FRANKFURT (Reuters) - European Central Bank policymakers are concerned that growth is even weaker than earlier thought and a package of measures may be the best way to combat the slowdown, the accounts of the July 25 meeting showed on Thursday.
With growth and inflation slowing for months, ECB President Mario Draghi has all but promised more stimulus as soon as September and a steady flow of dismal data since the meeting has only reinforced the case for more support.
The accounts of the meeting showed options on the table for the ECB include a combination of a rate cuts, asset purchases and changes in the guidance on interest rates.
The bank could also offer more support for the bank sector, which transmit easy policy to the real economy through a relief from the ECB’s negative interest rate.
“The view was expressed that the various options should be seen as a package, i.e. a combination of instruments with significant complementarities and synergies,” the ECB said.
“Experience has showed that a package - such as the combination of rate cuts and asset purchases - was more effective than a sequence of selective actions,” it added said.
A multi-tier deposit rate may be among the most controversial measures under consideration.
Some policymakers argued that negative rates were increasing pressure on the bank sector while others warned about the unintended consequences of such a policy shift.
With Draghi handing the reins to Christine Lagarde at the end of October, he has just two policy meetings left at the helm of the ECB, leaving the same day the UK is due to exit the European Union.
Policymakers at the July meeting also expressed concerns as incoming data pointed to another cut in the ECB’s forecasts and trouble outside the euro zone threatened to infect the bloc’s economy.
“Available ‘soft’ indicators at present pointed to slower growth in the third quarter of 2019, raising more general doubts regarding the expected recovery in the second half of the year,” the ECB said.
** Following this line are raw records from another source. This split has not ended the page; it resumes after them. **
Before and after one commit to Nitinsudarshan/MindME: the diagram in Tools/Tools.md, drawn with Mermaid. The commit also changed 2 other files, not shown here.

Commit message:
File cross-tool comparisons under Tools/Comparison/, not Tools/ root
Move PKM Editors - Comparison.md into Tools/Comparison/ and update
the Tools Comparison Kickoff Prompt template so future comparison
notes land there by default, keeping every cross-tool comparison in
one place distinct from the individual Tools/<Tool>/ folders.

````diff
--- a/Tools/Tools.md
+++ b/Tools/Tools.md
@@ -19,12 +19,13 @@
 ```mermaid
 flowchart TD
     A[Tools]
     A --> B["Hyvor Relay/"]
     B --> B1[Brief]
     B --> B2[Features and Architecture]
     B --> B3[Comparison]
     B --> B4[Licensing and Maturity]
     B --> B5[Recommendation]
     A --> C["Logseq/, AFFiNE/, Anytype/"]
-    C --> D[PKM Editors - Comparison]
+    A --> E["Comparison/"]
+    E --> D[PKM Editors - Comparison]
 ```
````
“Downside risks had become more pervasive and that their persistence could ultimately also necessitate a revision to the baseline growth scenario,” the ECB added.
With a more protracted slowdown, there was also a risk that weakness in industry could spill over into services as manufacturing tends to be a leading indicator.
The euro zone barely grew in the second quarter and Germany, the bloc’s biggest economy may already be in recession as a global trade war, China’s slowdown and Brexit uncertainty holds back export demand and saps confidence in its vast manufacturing sector.
Although the domestic economy has held up relatively well, there are already signs that imported troubles are starting to impact growth with jobs growth slowing and confidence in the services sector also easing.
Editing by Francesco Canepa